From the entries, filter out every line that lacks "react" and copy the rest.

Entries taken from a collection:

+++++

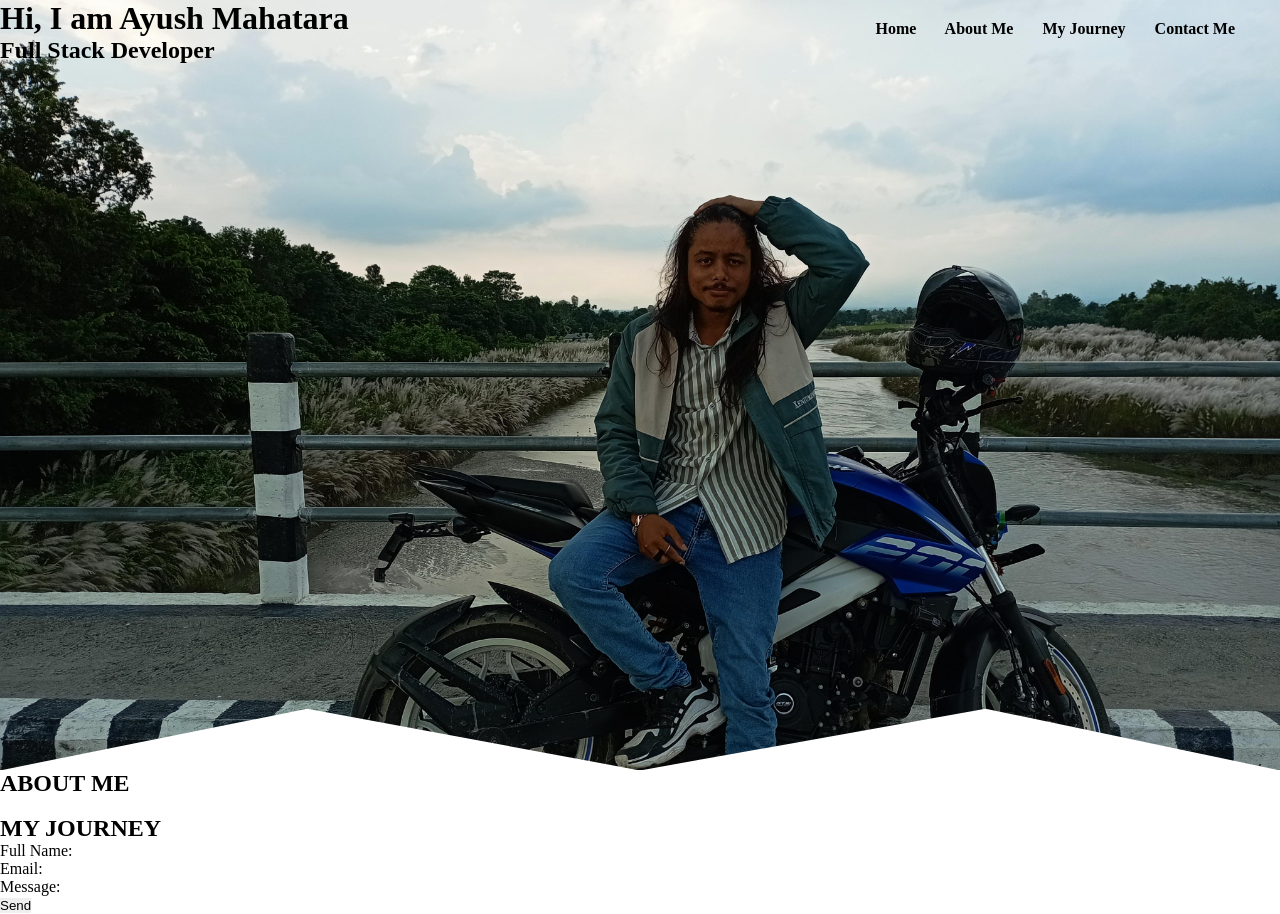
Repository: AyushMahatara/personal-website
Page: New folder/index.html
The author's editor kept a copy of each file at every save. The page is drawn from the files as they stood at one save, then again after the next save.
The browser window is 1280 px wide. The pictures show the whole page.
Backgrounds fixed to the window are drawn as part of the page.

Above is the page before, as saved 2023-07-20 16:58:45.

After the next save:
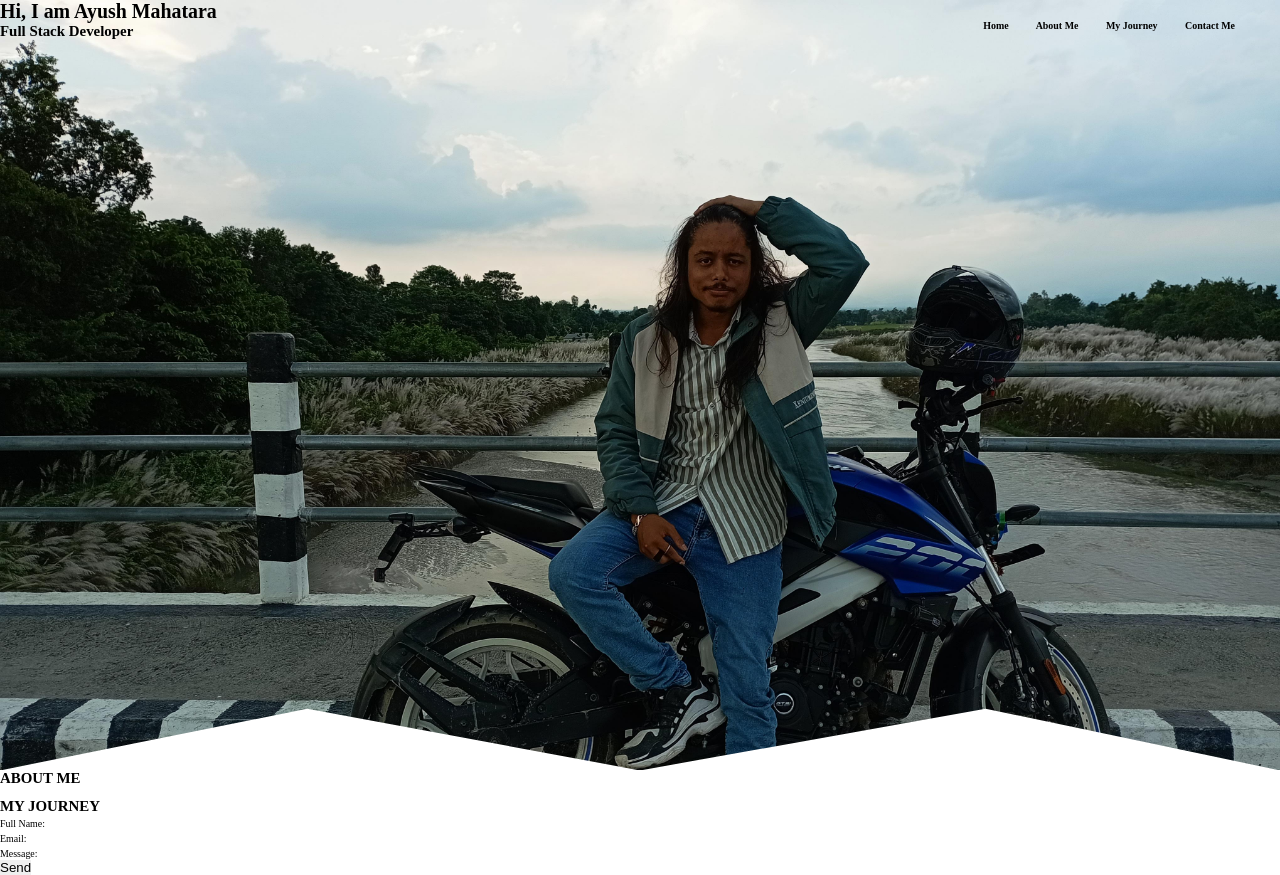
Saved 17 s later.
--- a/New folder/style.css
+++ b/New folder/style.css
@@ -14,7 +14,10 @@
   --main-color: #00abf0;
 }
 
-html header {
+html {
+  font-size: 62.2%;
+}
+header {
   background-image: url("/background.jpg");
   background-size: cover;
   background-position: top;
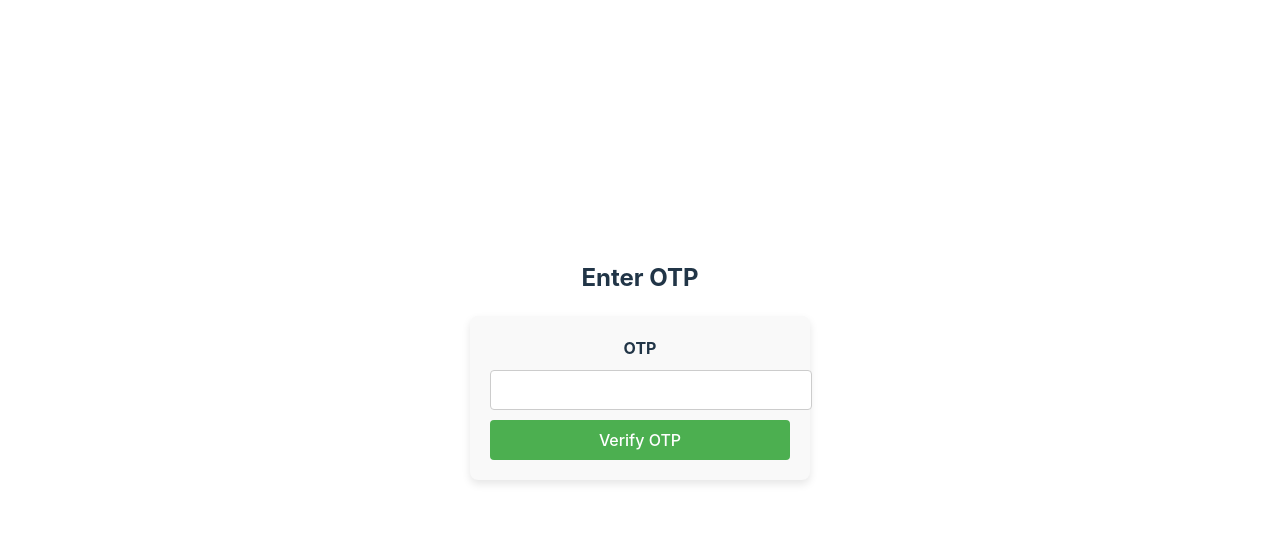
Repository: sarathraj2002/MockTest
Page: /check (app in Frontend/)
These files come from the project's save history. The page is drawn as it stood at one moment and after a run of saves; the edit follows.
The browser window is 1280 px wide. The pictures show the whole page.
The project was rebuilt for these pictures with package versions that can differ from the ones it lists, and the page was loaded fresh each time. Also part of the build but not shown: Frontend/vite.config.js, Frontend/src/components/Otp.jsx, Frontend/src/components/Home.jsx.

Above is the page before, as saved 2024-11-13 17:13:47.

### Frontend/index.html
<!doctype html>
<html lang="en">
  <head>
    <meta charset="UTF-8" />
    <link rel="icon" type="image/svg+xml" href="/vite.svg" />
    <meta name="viewport" content="width=device-width, initial-scale=1.0" />
    <title>MockTest</title>
  </head>
  <body>
    <div id="root"></div>
    <script type="module" src="/src/main.jsx"></script>
  </body>
</html>

### Frontend/src/main.jsx
import { StrictMode } from 'react'
import { createRoot } from 'react-dom/client'
import App from './App.jsx'
import './index.css'
import { BrowserRouter } from 'react-router-dom'


createRoot(document.getElementById('root')).render(
  <StrictMode>
     <BrowserRouter>
    <App />
    </BrowserRouter>
  </StrictMode>,
)

### Frontend/src/App.jsx
import { useState } from 'react'
import './App.css'
import Otp from './components/Otp'
import { Home } from './components/Home'
import { Route,Routes,useNavigate } from 'react-router-dom'
import Mail from './components/Mail'

function App() {
  const [email, setEmail] = useState('');
  const navigate = useNavigate();
  const handleEmailSubmit=(email)=>{
    setEmail(email);
    navigate('/check');
  }


  return (
    <>
    <Routes>
      <Route path='/' element={<Otp onEmailSubmit={handleEmailSubmit}/>}></Route>
      <Route path='/check' element={<Mail/>}></Route>
      <Route path='/home' element={<Home/>}></Route>
    </Routes>
    </>
  )
}

export default App

### Frontend/src/components/Mail.jsx
import React, { useState } from 'react';
import axios from 'axios';
import { useNavigate } from 'react-router-dom';

function OTPForm({ email, onOTPVerify }) {
  const [otp, setOtp] = useState('');
  const [errorMessage, setErrorMessage] = useState('');
  const navigate = useNavigate();

  const handleSubmit = async (e) => {
    e.preventDefault();

    try {
      const response = await axios.post('http://localhost:5000/api/verify-otp', {
        otp
      });
      const data = response.data;

      if (data.valid) {
        navigate('/home');
      } else {
        setErrorMessage(data.message || 'Invalid OTP. Please try again.');
      }
    } catch (error) {
      console.error('Error verifying OTP:', error);
      setErrorMessage('An error occurred while verifying OTP.');
    }
  };

  const formStyle = {
    width: '300px',
    margin: '0 auto',
    padding: '20px',
    backgroundColor: '#f9f9f9',
    borderRadius: '8px',
    boxShadow: '0 4px 8px rgba(0, 0, 0, 0.1)',
  };

  const inputStyle = {
    width: '100%',
    padding: '10px',
    margin: '10px 0',
    borderRadius: '4px',
    border: '1px solid #ccc',
    fontSize: '16px',
  };

  const buttonStyle = {
    width: '100%',
    padding: '10px',
    backgroundColor: '#4CAF50',
    color: 'white',
    fontSize: '16px',
    border: 'none',
    borderRadius: '4px',
    cursor: 'pointer',
  };

  const buttonHoverStyle = {
    backgroundColor: '#45a049',
  };

  const errorMessageStyle = {
    color: 'red',
    marginTop: '10px',
    textAlign: 'center',
  };

  return (
    <div style={{ padding: '50px 20px', textAlign: 'center' }}>
      <h2 style={{ marginBottom: '20px' }}>Enter OTP</h2>
      <form onSubmit={handleSubmit} style={formStyle}>
        <label style={{ fontSize: '16px', fontWeight: 'bold', marginBottom: '10px' }}>OTP</label>
        <input
          type="text"
          value={otp}
          onChange={(e) => setOtp(e.target.value)}
          required
          maxLength="4"
          style={inputStyle}
        />
        <button type="submit" style={buttonStyle} onMouseEnter={(e) => e.target.style.backgroundColor = buttonHoverStyle.backgroundColor} onMouseLeave={(e) => e.target.style.backgroundColor = buttonStyle.backgroundColor}>
          Verify OTP
        </button>
      </form>
      {errorMessage && <p style={errorMessageStyle}>{errorMessage}</p>}
    </div>
  );
}

export default OTPForm;

Loaded but not shown: Frontend/src/index.css (common file); Frontend/src/App.css (common file)

After the next 2 saves:
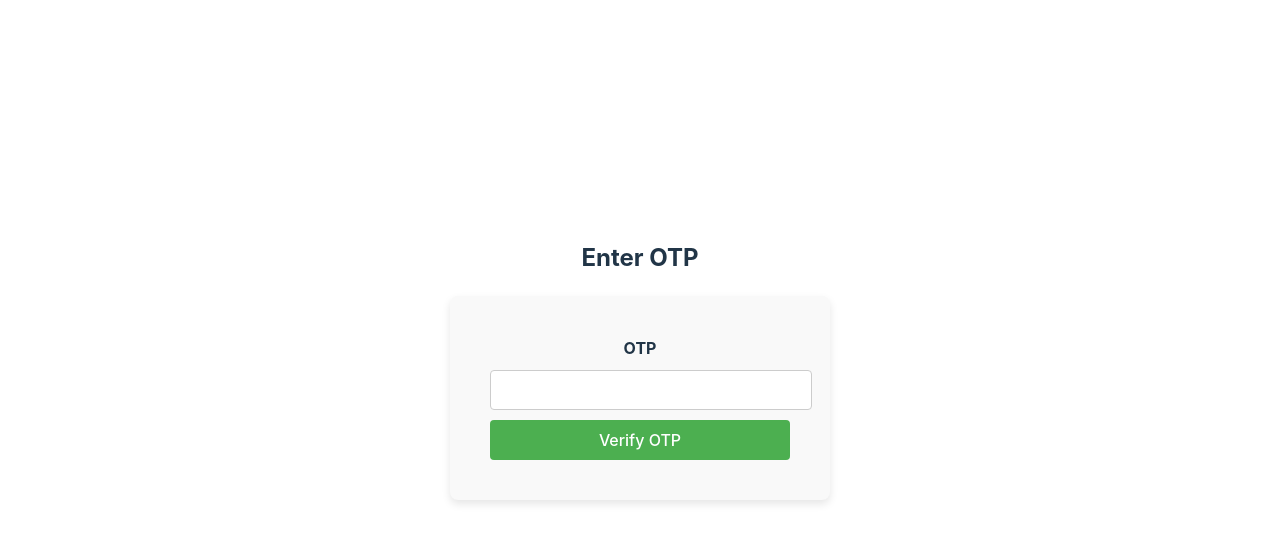
The 2 saves are shown as one change because they came seconds apart.
The last was saved 15 s later.
--- a/Frontend/src/components/Mail.jsx
+++ b/Frontend/src/components/Mail.jsx
@@ -30,7 +30,7 @@ function OTPForm({ email, onOTPVerify }) {
   const formStyle = {
     width: '300px',
     margin: '0 auto',
-    padding: '20px',
+    padding: '40px',
     backgroundColor: '#f9f9f9',
     borderRadius: '8px',
     boxShadow: '0 4px 8px rgba(0, 0, 0, 0.1)',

+++++

EXERCISE SOLUTION:
import { StrictMode } from 'react'
import { createRoot } from 'react-dom/client'
import { BrowserRouter } from 'react-router-dom'
import { useState } from 'react'
import { Route,Routes,useNavigate } from 'react-router-dom'
import React, { useState } from 'react';
import { useNavigate } from 'react-router-dom';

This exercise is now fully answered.